The Ingonish Triathlon has always been one of my favourite events of the year for as long as I can remember. After doing the sprint distance in 2015, I was poised to return to the Olympic distance as my last prep race before my “A” race of the year – Challenge St. Andrews on July 10th. However, the injury to my left hamstring resurfaced 5 days before the race, and as a result, I was advised by my coach to do the sprint instead. Not being able to compete against the top competitors in the Olympic distance was frustrating, but not being able to do so because of reasons that were within my control was even more frustrating. Click here to read why.
Although my hamstring was feeling better each day I decided I’d listen to Jesse’s advice (or should I say order J), and I informed the Race Director that I would be now be doing the sprint distance. The night before and the morning of the race I had a lot of mixed feelings. I was disappointed and frustrated that I wasn’t going to complete the Olympic distance as planned, but I was also relieved that I had made the smart decision and switched to the sprint race.
Swim: 11:26 (750m)
I was very happy with my swim overall. I feel as if I sighted well, and wasn’t completly exhausted exiting the water (as was the case in years past). My time was quicker than it ever was before at the sprint distance, but I don’t look too closely at time for open water swims because buoy placement, wind, current, etc. can really effect your time. I was however, pleased to exit the water so close to the leaders (75 seconds). I exited the water in 5th place.
I was a bit disappointed with my transition, but I didn’t let it bother me too much. From swim exit to my bike (350 meters) went smoothly, but I was a bit more disoriented than normal when I arrived at my bike, and as a result, my T1 was 12 seconds slower than last year. Not a lot I know, but nonetheless unnecessary. I exited T1 in 9th place.
Bike: 36:16 (23k)
Because I was hoping to take it easy on the run, I had full intentions of going hard on the bike. Within 5 minutes I was back into 5th place, and by the 10-minute mark of the bike, I was now in first place. I did not look back or let up because I didn’t know how fast those behind could run. I was able to normalize 299 watts, which is in the range of what I was expecting. I was very pleased to finish the bike over 2.5 minutes quicker than last year! This is due to a variety of reasons. Firstly, I’m in better shape than I was last year. Second, last year I did a 140kms on the bike the day before Ingonish Tri and this year I was rested. Thirdly, my new Flo Disc/Flo 90 wheel set and Scott Split Aero Helmet allowed me to cut through the wind more efficiently.
T2 was uneventful, and coincidentally the exact same time as last year.
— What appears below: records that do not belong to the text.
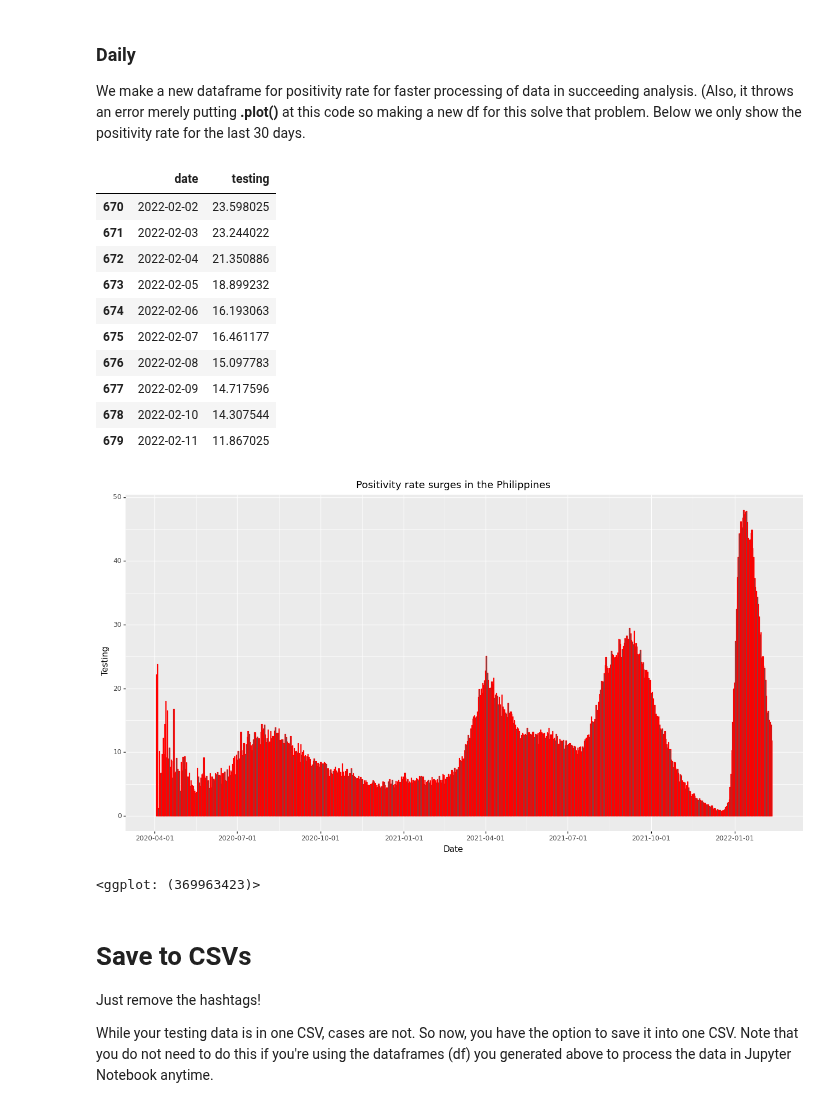
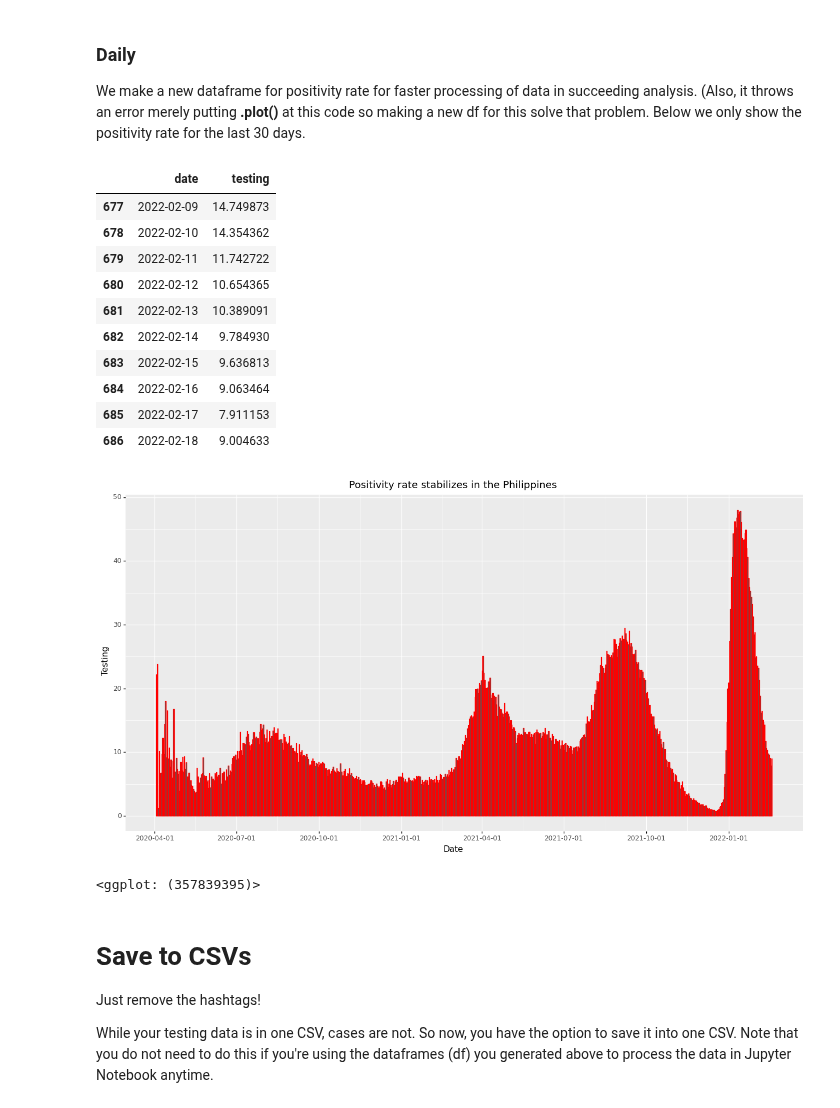
Before and after one commit to pmagtulis/covid-ph, a Jupyter notebook: covid-philippines.ipynb, the cells around one changed output. Saved outputs shown, nothing was run; the diff lists cells and outputs as text; code cells hidden in the pictures.

```diff
--- a/covid-philippines.ipynb
+++ b/covid-philippines.ipynb
@@ -566,7 +566,7 @@ You can check whether they have a significant impact on the broader picture by r
 Try this:
 df[df.daily_output_unique_individuals.isna()]
 # %%
-df_test = pd.read_csv("DOH COVID Data Drop_ 20220212 - 07 Testing Aggregates.csv")
+df_test = pd.read_csv("DOH COVID Data Drop_ 20220219 - 07 Testing Aggregates.csv")
 df_test
 # %% [output]
 |  | facility_name | report_date | avg_turnaround_time | daily_output_samples_tested | daily_output_unique_individuals | ... |
@@ -855,26 +856,26 @@ df_pos2.columns = ['date', 'testing']
 df_pos2.tail(10)
 # %% [output]
 |  | date | testing |
-| 670 | 2022-02-02 | 23.598025 |
-| 671 | 2022-02-03 | 23.244022 |
-| 672 | 2022-02-04 | 21.350886 |
-| 673 | 2022-02-05 | 18.899232 |
-| 674 | 2022-02-06 | 16.193063 |
-| 675 | 2022-02-07 | 16.461177 |
-| 676 | 2022-02-08 | 15.097783 |
-| 677 | 2022-02-09 | 14.717596 |
-| 678 | 2022-02-10 | 14.307544 |
-| 679 | 2022-02-11 | 11.867025 |
+| 677 | 2022-02-09 | 14.749873 |
+| 678 | 2022-02-10 | 14.354362 |
+| 679 | 2022-02-11 | 11.742722 |
+| 680 | 2022-02-12 | 10.654365 |
+| 681 | 2022-02-13 | 10.389091 |
+| 682 | 2022-02-14 | 9.784930 |
+| 683 | 2022-02-15 | 9.636813 |
+| 684 | 2022-02-16 | 9.063464 |
+| 685 | 2022-02-17 | 7.911153 |
+| 686 | 2022-02-18 | 9.004633 |
 # %%
 (
     ggplot(df_pos2, aes('date', 'testing')) +
            geom_col(color="red", stat="identity") +
            theme(figure_size=(16,8)) +
-           labs(x= "Date", y="Testing", title="Positivity rate surges in the Philippines")
+           labs(x= "Date", y="Testing", title="Positivity rate stabilizes in the Philippines")
 )
 # %% [output]
-[figure, old version]
+[figure, new version]
-<ggplot: (369963423)>
+<ggplot: (357839395)>
 # %% [markdown]
 # Save to CSVs
 
```
Also changed, not shown: parts of 44 cells of this notebook.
I got off the bike and exited T2 in 1st place.
Run: 19:21 (5k)
The first thing I did when I got onto the run course was look at my watch so that I could calculate how much of a lead I had on 2nd place. After 75 seconds, there is a right turn that directs runners away from the bike course. At that point, I couldn’t see the guy in second place, which meant I had a very comfortable lead (~2.5 minutes). I did not want to take it too easy because for all knew there was somebody behind me that could run a 17-minute 5k off the bike. So I decided I'd settle into a 4 min/km pace and keep a close eye on the competition behind me. I didn’t see the guy in second until I had about 2k left, and he was about 3 minutes back, so I knew if I kept going the a same pace, that he likely wasn’t going to catch me. I finished strong and didn’t push too hard on the last 2k (which is easier said than done because it is straight down hill).
My hamstring didn’t start to bother me until the last km, which was great! I finished the race feeling very content with my decision to do the sprint distance. I likely wouldn’t have had the willpower to switch to the sprint if it wasn’t for my coach – thanks Jesse!
Total time: 1:10:21 (1st)